“A couple of years later I turned 18 and was looking for my first car – I was desperate for it to be a Beetle. Obviously at that age it needed to be inexpensive so when I saw one for sale down in Leeds my dad and I went down with a trailer to take a look.
“I couldn’t leave without it of course, but when I got it back home I realised it was in much worse condition that I thought. I worked away on it in the garage though and eventually got it on the road.
“Give or take a few years, I’ve owned an air-cooled VW ever since.”
Today, Geoff’s pride and joy is an original light blue 1960 VW camper, which he shipped over from the States in 2002. “It came from a scrapyard in Arizona where it had been just sitting in the desert,” he said.
“Remarkably, all the important parts were pretty much rust-free, and it even had the original metal panels.
“I rewired it, updated the suspension and brakes and it was pretty much good to go. But at some point it had been painted white by a previous owner, and one day I leant against it while it was wet and the paint came right off.
“Underneath it revealed a logo which said ‘Thomas Gogan & Sons’ which I researched and eventually tracked down to a Texas musical instrument dealer in the 1960s.
“You can still see faint musical notes and the words ‘school band’ on the side panels too
“It turned out that Thomas Gogan was Irish and born in about 1890.
“When he got on the boat to America there is a lovely little story of him taking as many musical instruments as he could carry across.
“But unfortunately I can’t find anything more, so I’ll never know how the van ended up in that scrapyard.”
As well his beloved camper – which has recently been kitted out with a new interior – Geoff also has a classic Austin Seven Pearl Mark II, a 1959 Ford Popular 100e and a 1980s MK2 Golf GTI.

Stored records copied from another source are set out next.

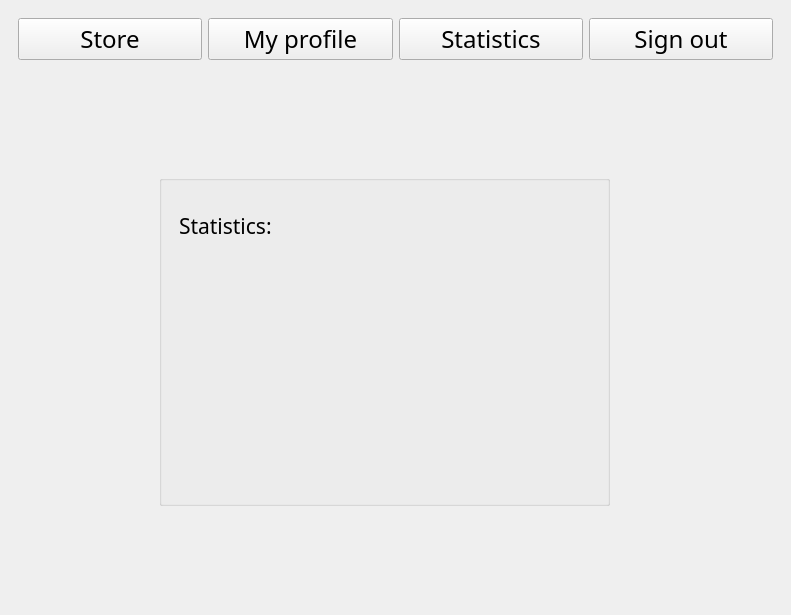
First picture: the form in desktop_app/GUI/UI/MainWindow.ui, repository aobolensk/webforces, before the edit.
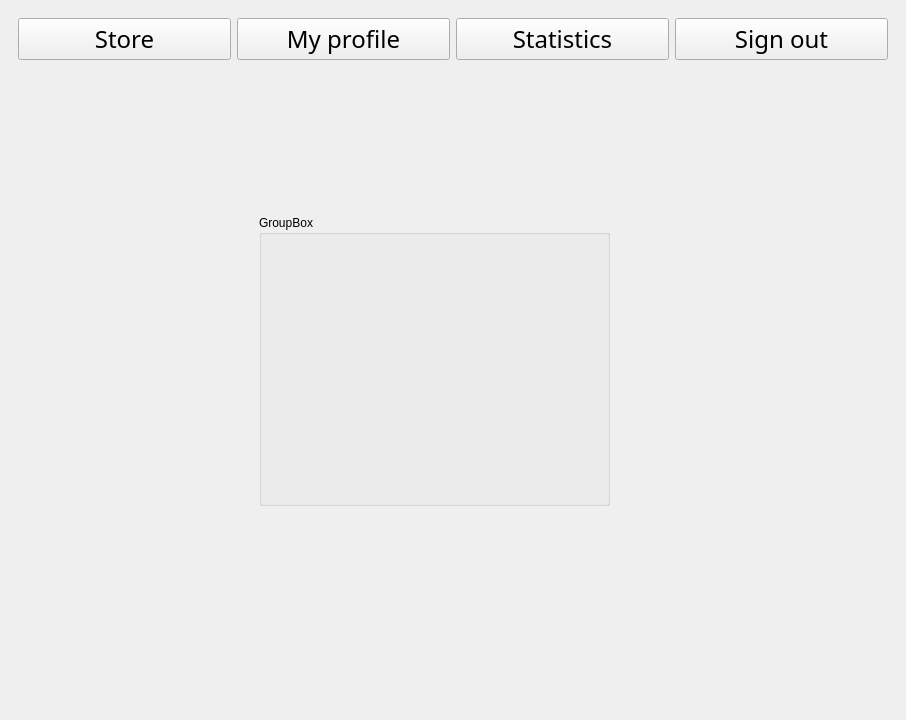
Second picture: the form after the edit.

```diff
--- a/desktop_app/GUI/UI/MainWindow.ui
+++ b/desktop_app/GUI/UI/MainWindow.ui
@@ -6,8 +6,8 @@
    <rect>
     <x>0</x>
     <y>0</y>
-    <width>791</width>
-    <height>615</height>
+    <width>906</width>
+    <height>720</height>
    </rect>
   </property>
   <property name="windowTitle">
@@ -124,82 +124,18 @@
       <property name="accessibleName">
        <string/>
       </property>
-      <widget class="QGroupBox" name="statisticField">
-       <property name="enabled">
-        <bool>true</bool>
-       </property>
+      <widget class="QGroupBox" name="InfoField">
        <property name="geometry">
         <rect>
-         <x>150</x>
-         <y>100</y>
-         <width>451</width>
-         <height>331</height>
+         <x>250</x>
+         <y>140</y>
+         <width>351</width>
+         <height>291</height>
         </rect>
        </property>
-       <property name="sizePolicy">
-        <sizepolicy hsizetype="Preferred" vsizetype="Preferred">
-         <horstretch>0</horstretch>
-         <verstretch>0</verstretch>
-        </sizepolicy>
-       </property>
        <property name="title">
-        <string/>
+        <string>GroupBox</string>
        </property>
-       <property name="alignment">
-        <set>Qt::AlignCenter</set>
-       </property>
-       <widget class="QLabel" name="label">
-        <property name="geometry">
-         <rect>
-          <x>20</x>
-          <y>20</y>
-          <width>151</width>
-          <height>61</height>
-         </rect>
-        </property>
-        <property name="font">
-         <font>
-          <family>Calibri Light</family>
-          <pointsize>16</pointsize>
-          <weight>50</weight>
-          <bold>false</bold>
-         </font>
-        </property>
-        <property name="text">
-         <string>Statistics:</string>
-        </property>
-        <property name="textFormat">
-         <enum>Qt::AutoText</enum>
-        </property>
-       </widget>
-       <widget class="QLabel" name="results">
-        <property name="enabled">
-         <bool>true</bool>
-        </property>
-        <property name="geometry">
-         <rect>
-          <x>140</x>
-          <y>40</y>
-          <width>261</width>
-          <height>211</height>
-         </rect>
-        </property>
-        <property name="font">
-         <font>
-          <family>Calibri Light</family>
-          <pointsize>14</pointsize>
-         </font>
-        </property>
-        <property name="text">
-         <string/>
-        </property>
-        <property name="scaledContents">
-         <bool>false</bool>
-        </property>
-        <property name="alignment">
-         <set>Qt::AlignLeading|Qt::AlignLeft|Qt::AlignTop</set>
-        </property>
-       </widget>
       </widget>
      </widget>
     </item>
```
Left out of the diff: 4 changed lines with no effect on the pictures.
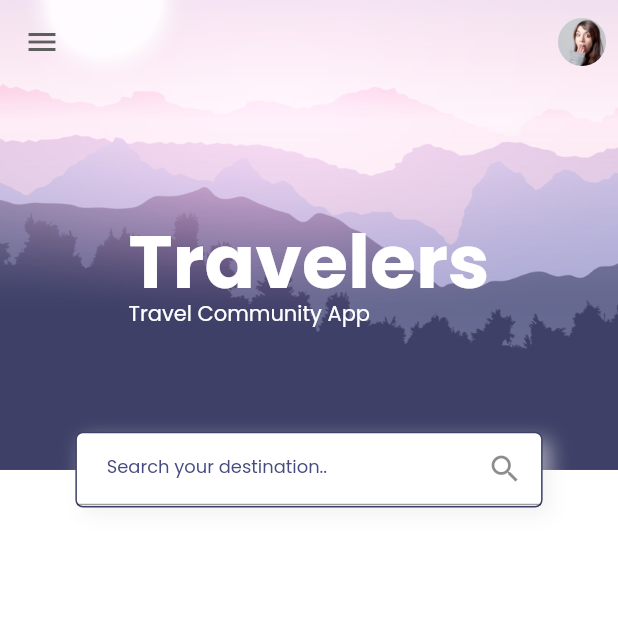
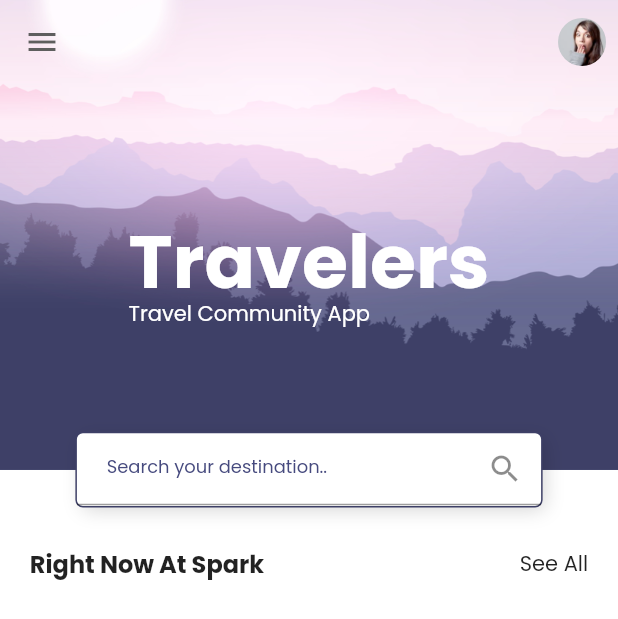
Before and after one commit to nsakenov/travel_app_ui, a Flutter app: the screen it shows after launch, on a phone screen of 412 x 824 dp. Shown: the top 619 px of the screen. Run offline on Flutter 3.47's test engine with Material 2 defaults, Android fonts, the phone set to English and light mode, and no system bars; our stand-ins replace google_fonts.

Commit message:
section title

```diff
--- /dev/null
+++ b/lib/components/section_title.dart
@@ -0,0 +1,35 @@
+import 'package:flutter/material.dart';
+import '../constants.dart';
+import '../size_config.dart';
+
+class SectionTitle extends StatelessWidget {
+  SectionTitle({
+    required this.title,
+    required this.press,
+  });
+
+  final String title;
+  final GestureTapCallback press;
+
+  @override
+  Widget build(BuildContext context) {
+    return Padding(
+      padding: EdgeInsets.symmetric(
+        horizontal: getProportionateScreenWidth(kDefaultPadding),
+      ),
+      child: Row(
+        children: [
+          Text(
+            title,
+            style: TextStyle(
+              fontSize: 16,
+              fontWeight: FontWeight.bold,
+            ),
+          ),
+          Spacer(),
+          GestureDetector(onTap: press, child: Text('See All'))
+        ],
+      ),
+    );
+  }
+}
--- a/lib/screens/components/body.dart
+++ b/lib/screens/components/body.dart
@@ -1,4 +1,7 @@
 import 'package:flutter/material.dart';
+import 'package:travel_app_ui/components/section_title.dart';
+import 'package:travel_app_ui/constants.dart';
+import 'package:travel_app_ui/size_config.dart';
 import 'home_header.dart';
 
 class Body extends StatelessWidget {
@@ -6,10 +9,19 @@ class Body extends StatelessWidget {
 
   @override
   Widget build(BuildContext context) {
-    return Column(
-      children: [
-        HomeHeader(),
-      ],
+    return SingleChildScrollView(
+      child: Column(
+        children: [
+          HomeHeader(),
+          VerticalSpacing(
+            of: 50,
+          ),
+          SectionTitle(
+            title: 'Right Now At Spark',
+            press: () {},
+          ),
+        ],
+      ),
     );
   }
 }
--- a/lib/screens/components/search_fied.dart
+++ b/lib/screens/components/search_fied.dart
@@ -18,7 +18,13 @@ class SearchField extends StatelessWidget {
         border: Border.all(
           color: Color(0xFF3E4067),
         ),
-        boxShadow: [kDefualtShadow],
+        boxShadow: [
+          BoxShadow(
+              offset: Offset(3, 3),
+              blurRadius: 10,
+              color: Colors.black.withOpacity(0.16),
+              spreadRadius: -2)
+        ],
       ),
       child: TextField(
         onChanged: (value) {
```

For a time he had even more wheels on his driveway, as he used to run a small business hiring out VW campers. “I had customers who had only ever driven modern cars yet they got in a 1970s vehicle with no issues,” he said.
“Then there were others who really struggled.
“It’s pretty different from driving a modern car; they are slow and noisy and comfortably cruise at around 55mph. But it’s a real 70s experience and I love it, they really make you slow down and appreciate the moment.”
After selling the business (and the additional campers along with it), Geoff found a new role as an LPG gas tester – but ensured he was never far from his beloved Volkswagens.
“When I hired out the campers I constantly needed to employ someone who was qualified to safety check the gas cookers,” he said.
“I got chatting to the guy who did it and it turned out he was retiring, so I did some training and took over from him recently.
“For me I enjoy the mechanics of all the different bits and pieces as much as I do the driving.
“I can’t imagine ever selling my camper, it’s a part of the family now.”
And it’s true, because perhaps of all the four-wheeled motors ever made, the Volkswagen camper can evoke a feeling of sentimentality like nothing else.
Not only is it a symbol of the 60s motoring era, but the mere memory of it can make people who never had one and never even rode in one sentimental.
Forget cute, this might just be one of the most iconic motors ever made.